In what is one of the most high-profile interceptions over Baltic airspace to date, a Spanish NATO F-18 fighter was driven off by a Russian Su-27 as it approached a plane carrying the Russian Defense Minister.
Though the story was first reported by the TASS (Russian state news) correspondent who was on board Russian Defense Minister Sergei Shoigu’s plane at the time of the incident, the basic facts of the story are not disputed by either side: a Spanish F-18 from NATO’s Air Policing mission was seen off by a Su-27 after being scrambled to approach Shoigu’s plane as it was flying over international Baltic airspace from the Russian enclave of Kaliningrad back to Moscow. Video footage of the event, published by Russia’s Defense Ministry, shows the Su-27 making a sharp turn into the F-18 and causing it to veer off the Russian VIP plane’s trajectory.

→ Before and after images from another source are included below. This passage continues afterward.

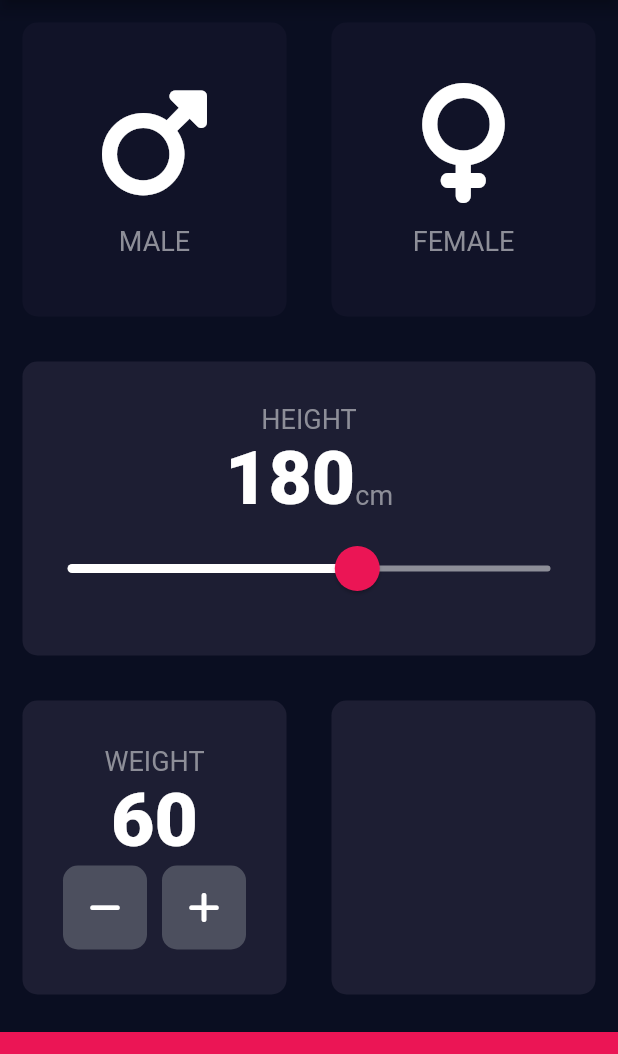
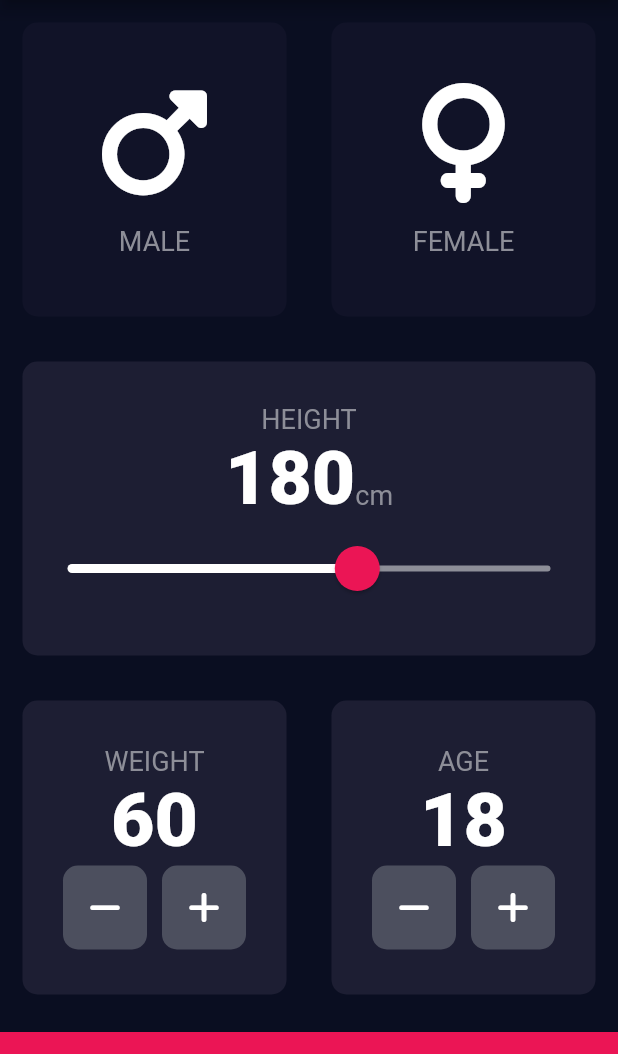
Before and after one commit to RamonOliveira95/section12_bmi_calculator_flutter, a Flutter app: the screen it shows after launch, on a phone screen of 412 x 824 dp, the part 84-1138 px from its top. Run offline on Flutter 3.47's test engine with Material 2 defaults, Android fonts, the phone set to English and light mode, and no system bars; our stand-ins replace font_awesome_flutter.

Commit message:
feat: ✨ add age field

```diff
--- a/lib/input_page.dart
+++ b/lib/input_page.dart
@@ -22,6 +22,7 @@ class _InputPageState extends State<InputPage> {
 
   int height = 180;
   int weight = 60;
+  int age = 18;
 
   @override
   Widget build(BuildContext context) {
@@ -90,7 +91,7 @@ class _InputPageState extends State<InputPage> {
                         height.toString(),
                         style: kNumberTextStyle,
                       ),
-                      Text(
+                      const Text(
                         'cm',
                         style: kLabelTextStyle,
                       ),
@@ -142,7 +143,7 @@ class _InputPageState extends State<InputPage> {
                           mainAxisAlignment: MainAxisAlignment.center,
                           children: [
                             RoundIconButton(
-                              onPress: (){
+                              onPress: () {
                                 setState(() {
                                   weight--;
                                 });
@@ -153,7 +154,7 @@ class _InputPageState extends State<InputPage> {
                               width: 10,
                             ),
                             RoundIconButton(
-                              onPress: (){
+                              onPress: () {
                                 setState(() {
                                   weight++;
                                 });
@@ -169,6 +170,47 @@ class _InputPageState extends State<InputPage> {
                 Expanded(
                   child: ReusableCard(
                     colour: kActiveCardColour,
+                    cardChild: Column(
+                      mainAxisAlignment: MainAxisAlignment.center,
+                      children: [
+                        const Text(
+                          'AGE',
+                          style: kLabelTextStyle,
+                        ),
+                        Text(
+                          age.toString(),
+                          style: kNumberTextStyle,
+                        ),
+                        Row(
+                          mainAxisAlignment: MainAxisAlignment.center,
+                          children: [
+                            RoundIconButton(
+                              icon: FontAwesomeIcons.minus,
+                              onPress: () {
+                                setState(
+                                  () {
+                                    age--;
+                                  },
+                                );
+                              },
+                            ),
+                            const SizedBox(
+                              width: 10,
+                            ),
+                            RoundIconButton(
+                              icon: FontAwesomeIcons.plus,
+                              onPress: () {
+                                setState(
+                                  () {
+                                    age++;
+                                  },
+                                );
+                              },
+                            ),
+                          ],
+                        )
+                      ],
+                    ),
                   ),
                 ),
               ],
@@ -195,7 +237,7 @@ class RoundIconButton extends StatelessWidget {
   @override
   Widget build(BuildContext context) {
     return RawMaterialButton(
-      onPressed: onPress != null ? ()=> onPress!() : null,
+      onPressed: onPress != null ? () => onPress!() : null,
       elevation: 0.0,
       constraints: const BoxConstraints.tightFor(
         width: 56,
```
Also changed, not shown: 1 other file.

According to NATO spokeswoman Oana Lungescu, the two escorting Su-27’s were without a valid flight plan and were flying with their transponders switched off. F-18’s were scrambled to identify and monitor “the planes a safe distance, but one of the Russian fighters conducted an unsafe maneuver, cutting into the flight path of one of the NATO jets." Lungescu states that NATO had no prior knowledge of who was aboard Shoigu’s Tu-214, which was flying “close to Allied airspace.”
Official Kremlin sources, typically eager to comment on similar cases, have stayed strangely mum on this incident. Nevertheless, Prominent Russian defense commentators sharply dispute NATO’s account. According to a Russian media interview with prominent military expert Alexei Leonkov, it strains credulity that NATO didn’t know who was on Shoigu’s Tu-214. Leonkov further alleges that there was no valid reason for NATO’s Baltic Air Policing Mission to scramble its interceptor craft in the first place, since Shoigu’s Tu-124 was flying with its transponder on.
Defense commentator Igor Korotchenko concedes that it is “difficult to judge whether they knew, or didn’t know, that it was the [Defense] Minister’s plane,” but adds that the “Su-27 pilot’s actions were absolutely legitimate under international law.” According to Korotchenko, it was the NATO pilot whose attempts to “flex his muscles” led to an unnecessary, “provocative” altercation. Korotchenko invoked a 2016 Russian proposal, which has long since fallen by the wayside, for all aircraft in Baltic airspace to always fly with their transponder on.
Interceptions are a routine aspect of Baltic airspace management and have been an exceedingly common occurrence long before the 2014 spike in NATO-Russian tensions after Russia’s annexation of Crimea. Given the frequency with which elite Russian officials fly to and from Kaliningrad over neutral Baltic airspace, it is remarkable that these kinds of high-profile incidents do not occur more often; indeed, it was only several years ago that Shoigu was involved in a near-identical incident with a Polish F-16 fighter over the Baltic Sea. What is relatively new, however, is the increasing appetite in both Moscow and Washington to publicize interceptions as a form of diplomatic pressure-- as previously explained by The National Interest, the politicization of interceptions introduces a host of unintended effects with the net result of making Baltic airspace less safe for everyone.